In 1990, Rupert WIld named a new species of pterosaur, Ornithocheirus weidenrothi, based on a fragmentary specimen from the Lower Cretaceous Stadthagen Formation of Germany. In a 2019 review, Rodrigo Pêgas and colleagues redescribed O. weidenrothi and gave the species a new genus name, Targaryendraco. The genus name honors House Targaryen from Game of Thrones, and the species name honors the original discoverer, Kurt Weidenroth.
Targaryendraco is known from a single, fragmentary specimen consisting of two portions of the distal mandible, some additional mandibular fragments, a dorsal rib, fragments of the left radius and ulna, a third metacarpal, and a manual claw.
The most complete portion of the mandible is from its distal-most 9 cm (3.5 inches). This fragment is roughly 1 cm (less than 1/2 inch) wide and 1.5 cm (more than 1/2 inch) tall, and roughly canoe-shaped in profile.
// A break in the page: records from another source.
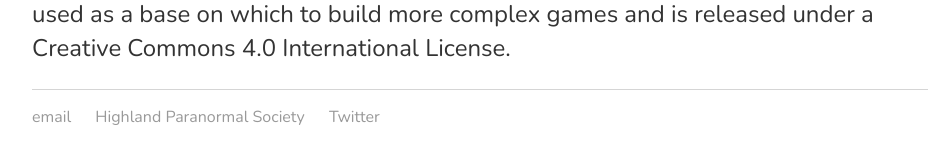
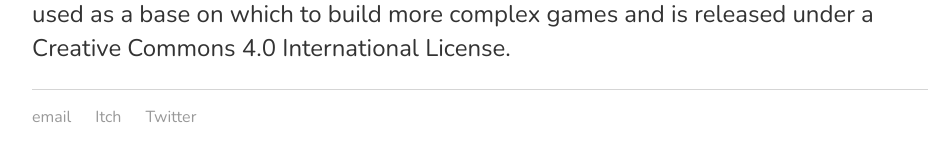
Before and after one commit to NateHPS/TunnelGoons, a Jekyll site: the page built from index.html, in a window 1280 px wide. Shown: the part 360-524 px from the top of the page, without its empty margins (160-1103 px from the left). Built offline with Jekyll 4.4.1, drawn with Linux system fonts in a browser that asks for light colours.

Commit message:
Update default.html

```diff
--- a/_layouts/default.html
+++ b/_layouts/default.html
@@ -23,7 +23,7 @@
 			<footer>
 	    		<ul>
 	        		<li><a href="mailto:nathantreme@gmail.com">email</a></li>
-	        		<li><a href="https://natetreme.itch.io/">Highland Paranormal Society</a></li>
+	        		<li><a href="https://natetreme.itch.io/">Itch</a></li>
 				<li><a href="https://Twitter.com/natetreme">Twitter</a></li>
 				</ul>
 			</footer>
```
This fragment preserves 9 tooth positions, but only portions of teeth in the first two positions. The teeth were roughly elliptical in cross section and were directed somewhat forward and outward. At the tip of the lower jaw, between the first pair of teeth, the jaw terminates in a point of bone, known as an odontoid process.
Two other fragmentary portions of the lower jaw are known. One is from near the middle portion of the jaw, at the rear end of the mandibular symphysis. It’s about 2 cm (3/4 inch) long, and preserves the base of two pairs of teeth. The other fragment of the lower jaw is from the jaw joint on the right side.
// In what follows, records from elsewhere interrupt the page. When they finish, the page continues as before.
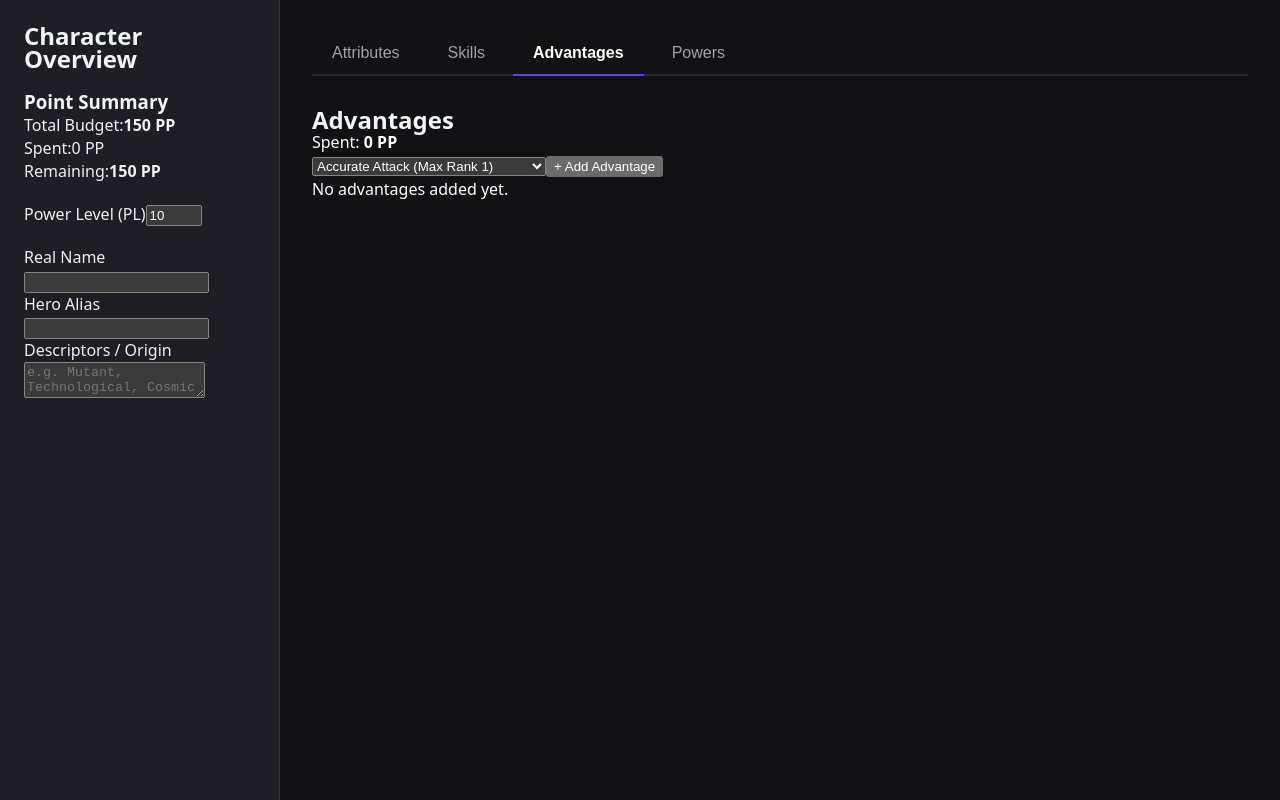
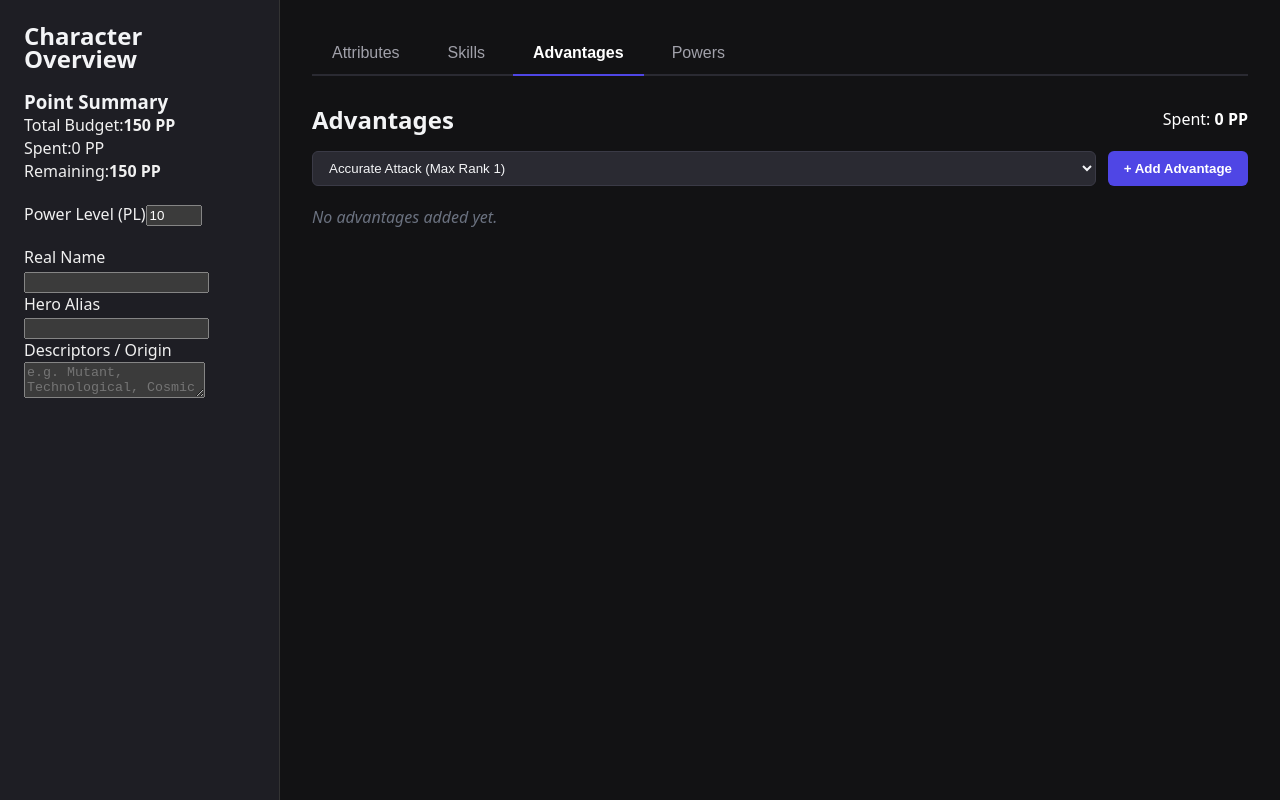
Before and after one commit to AdamChandler958/heros_call, a React (Vite) app: page / in a window 1280 px wide. Both pictures are taken after a click on the button "Advantages". Built offline with nearby package versions, Linux system fonts and the light colour scheme.

Commit message:
Feat: Improved styling of advantages tab

```diff
--- a/src/components/tabs/advantage/advantagesTab.jsx
+++ b/src/components/tabs/advantage/advantagesTab.jsx
@@ -4,7 +4,7 @@ import {
   getAdvantagePointsSpent,
 } from "@/utilities/characterStore";
 import { AVAILABLE_ADVANTAGES } from "@/utilities/advantagesData";
-//import "@/styles/AdvantagesTab.css";
+import "@/style/AdvantagesTab.css";
 
 export function AdvantagesTab() {
   const advantages = useCharacterStore((state) => state.advantages);
--- /dev/null
+++ b/src/style/AdvantagesTab.css
@@ -0,0 +1,112 @@
+.advantages-section {
+  display: flex;
+  flex-direction: column;
+  gap: 1.25rem;
+}
+
+.advantages-header {
+  display: flex;
+  justify-content: space-between;
+  align-items: center;
+}
+
+.advantages-header h2 {
+  margin: 0;
+}
+
+.advantage-picker {
+  display: flex;
+  gap: 0.75rem;
+}
+
+.advantage-picker select {
+  flex: 1;
+  background-color: #2a2a32;
+  color: #f3f4f6;
+  border: 1px solid #3a3a46;
+  padding: 0.5rem 0.75rem;
+  border-radius: 6px;
+}
+
+.add-adv-btn {
+  background-color: #4f46e5;
+  color: white;
+  border: none;
+  padding: 0.5rem 1rem;
+  border-radius: 6px;
+  cursor: pointer;
+  font-weight: 600;
+}
+
+.advantages-list {
+  display: flex;
+  flex-direction: column;
+  gap: 0.75rem;
+}
+
+.advantage-card {
+  background-color: #2a2a32;
+  border: 1px solid #3a3a46;
+  border-radius: 6px;
+  padding: 0.75rem 1rem;
+  display: flex;
+  justify-content: space-between;
+  align-items: center;
+}
+
+.adv-main-info {
+  display: flex;
+  align-items: center;
+  gap: 1rem;
+  flex: 1;
+}
+
+.adv-title {
+  font-weight: 600;
+  color: #f3f4f6;
+}
+
+.adv-details-input {
+  background: #1e1e24;
+  border: 1px solid #4b5563;
+  color: #e5e7eb;
+  padding: 0.25rem 0.5rem;
+  border-radius: 4px;
+  font-size: 0.875rem;
+  width: 250px;
+}
+
+.adv-controls {
+  display: flex;
+  align-items: center;
+  gap: 0.5rem;
+}
+
+.adv-controls button {
+  width: 28px;
+  height: 28px;
+  border-radius: 4px;
+  border: none;
+  background-color: #374151;
+  color: white;
+  font-weight: bold;
+  cursor: pointer;
+}
+
+.adv-controls .remove-btn {
+  background-color: #ef4444;
+  margin-left: 0.5rem;
+}
+
+.adv-rank {
+  font-size: 0.9rem;
+  min-width: 60px;
+  text-align: center;
+  color: #6366f1;
+  font-weight: bold;
+}
+
+.empty-state {
+  color: #6b7280;
+  font-style: italic;
+}
```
The only bones from the rest of the skeleton are a dorsal rib, fragments of the left ulna and radius, part of the third metacarpal, and a hand claw. Because of the incomplete nature of the specimen, the wingspan of Targaryendraco cannot be estimated.
Targaryendraco was discovered in rocks formed in a shallow marine setting, and based on its dentition was likely an aerial fisher.
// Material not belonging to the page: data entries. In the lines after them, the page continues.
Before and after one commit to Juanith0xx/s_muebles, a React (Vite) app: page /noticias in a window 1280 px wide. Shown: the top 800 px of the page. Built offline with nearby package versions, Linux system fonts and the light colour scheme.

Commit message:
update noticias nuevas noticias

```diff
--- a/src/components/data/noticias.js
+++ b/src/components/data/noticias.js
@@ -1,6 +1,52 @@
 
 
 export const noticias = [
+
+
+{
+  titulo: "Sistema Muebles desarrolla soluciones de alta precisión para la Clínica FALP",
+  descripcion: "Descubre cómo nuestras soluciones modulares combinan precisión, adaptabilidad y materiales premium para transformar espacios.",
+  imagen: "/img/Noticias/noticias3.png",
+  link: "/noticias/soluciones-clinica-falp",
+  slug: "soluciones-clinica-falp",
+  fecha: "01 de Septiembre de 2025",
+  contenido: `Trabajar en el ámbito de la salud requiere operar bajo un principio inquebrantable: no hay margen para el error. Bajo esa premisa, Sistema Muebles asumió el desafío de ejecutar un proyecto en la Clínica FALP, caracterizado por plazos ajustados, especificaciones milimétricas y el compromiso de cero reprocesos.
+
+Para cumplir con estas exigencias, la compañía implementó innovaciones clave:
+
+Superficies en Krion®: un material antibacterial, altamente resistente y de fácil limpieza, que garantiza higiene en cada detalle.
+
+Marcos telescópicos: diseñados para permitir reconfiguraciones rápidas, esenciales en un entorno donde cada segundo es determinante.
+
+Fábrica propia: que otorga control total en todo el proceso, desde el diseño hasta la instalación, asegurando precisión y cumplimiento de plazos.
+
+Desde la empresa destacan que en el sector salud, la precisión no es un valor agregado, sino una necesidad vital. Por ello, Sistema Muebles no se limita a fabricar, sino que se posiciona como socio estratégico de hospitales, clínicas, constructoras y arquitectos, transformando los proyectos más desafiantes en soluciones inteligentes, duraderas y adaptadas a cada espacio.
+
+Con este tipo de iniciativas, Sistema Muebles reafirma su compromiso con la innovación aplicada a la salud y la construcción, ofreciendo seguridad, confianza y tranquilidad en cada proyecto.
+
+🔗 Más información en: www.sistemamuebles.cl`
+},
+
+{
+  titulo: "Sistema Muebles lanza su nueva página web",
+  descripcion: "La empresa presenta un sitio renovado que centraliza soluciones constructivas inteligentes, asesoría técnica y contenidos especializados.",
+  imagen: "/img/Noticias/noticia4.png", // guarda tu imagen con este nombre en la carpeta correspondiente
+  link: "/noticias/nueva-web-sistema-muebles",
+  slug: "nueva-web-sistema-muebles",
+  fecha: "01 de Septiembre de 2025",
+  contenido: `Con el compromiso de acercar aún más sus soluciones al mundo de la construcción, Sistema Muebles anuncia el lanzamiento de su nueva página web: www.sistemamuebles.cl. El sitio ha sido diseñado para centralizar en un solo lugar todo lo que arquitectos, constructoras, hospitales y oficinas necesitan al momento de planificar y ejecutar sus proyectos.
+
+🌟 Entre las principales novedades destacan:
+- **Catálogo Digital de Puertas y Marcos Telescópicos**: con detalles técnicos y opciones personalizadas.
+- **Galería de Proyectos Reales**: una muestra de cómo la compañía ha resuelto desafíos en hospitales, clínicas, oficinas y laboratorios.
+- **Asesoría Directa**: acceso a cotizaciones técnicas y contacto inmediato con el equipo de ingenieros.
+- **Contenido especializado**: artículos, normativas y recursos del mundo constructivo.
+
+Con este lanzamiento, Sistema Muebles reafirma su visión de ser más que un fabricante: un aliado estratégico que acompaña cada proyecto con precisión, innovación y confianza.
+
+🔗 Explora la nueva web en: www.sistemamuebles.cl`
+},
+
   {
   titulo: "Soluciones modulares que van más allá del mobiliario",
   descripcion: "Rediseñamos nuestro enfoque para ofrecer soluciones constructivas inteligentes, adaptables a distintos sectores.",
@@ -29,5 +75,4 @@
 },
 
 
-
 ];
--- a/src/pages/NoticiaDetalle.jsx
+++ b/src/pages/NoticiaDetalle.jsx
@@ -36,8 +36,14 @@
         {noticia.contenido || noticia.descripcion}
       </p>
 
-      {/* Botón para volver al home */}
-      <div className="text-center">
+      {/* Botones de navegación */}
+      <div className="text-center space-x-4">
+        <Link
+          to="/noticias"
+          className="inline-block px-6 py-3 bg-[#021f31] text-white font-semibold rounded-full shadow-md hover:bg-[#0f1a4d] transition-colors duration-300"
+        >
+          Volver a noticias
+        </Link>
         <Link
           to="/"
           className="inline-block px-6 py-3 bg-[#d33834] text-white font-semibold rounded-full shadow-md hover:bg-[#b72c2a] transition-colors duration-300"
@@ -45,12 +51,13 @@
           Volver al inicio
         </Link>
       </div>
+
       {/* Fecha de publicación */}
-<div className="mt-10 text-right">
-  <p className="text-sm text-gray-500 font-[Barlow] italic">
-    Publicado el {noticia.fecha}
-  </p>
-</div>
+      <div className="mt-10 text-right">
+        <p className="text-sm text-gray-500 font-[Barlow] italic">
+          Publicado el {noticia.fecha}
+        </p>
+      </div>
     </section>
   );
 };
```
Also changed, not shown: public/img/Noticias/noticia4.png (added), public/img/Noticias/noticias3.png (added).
Pêgas and colleagues found Targaryendraco to be close to Aussiedraco and Barbosania, both found in rocks of the middle part of the Cretaceous from Australia and Brazil respectively. Pêgas and colleagues named this lineage the Targaryendraconidae, and found that family to be close to another lineage made up of Aetodactylus, Camposipterus, and Cimoliopterus, which they named Cimoliopteridae.
The combined Targaryendraconid and Cimoliopterid lineage was given the name Targaryendraconia, and was found to be the sister group to the Anhangueria, made up of the Hamipteridae and Anhangueridae.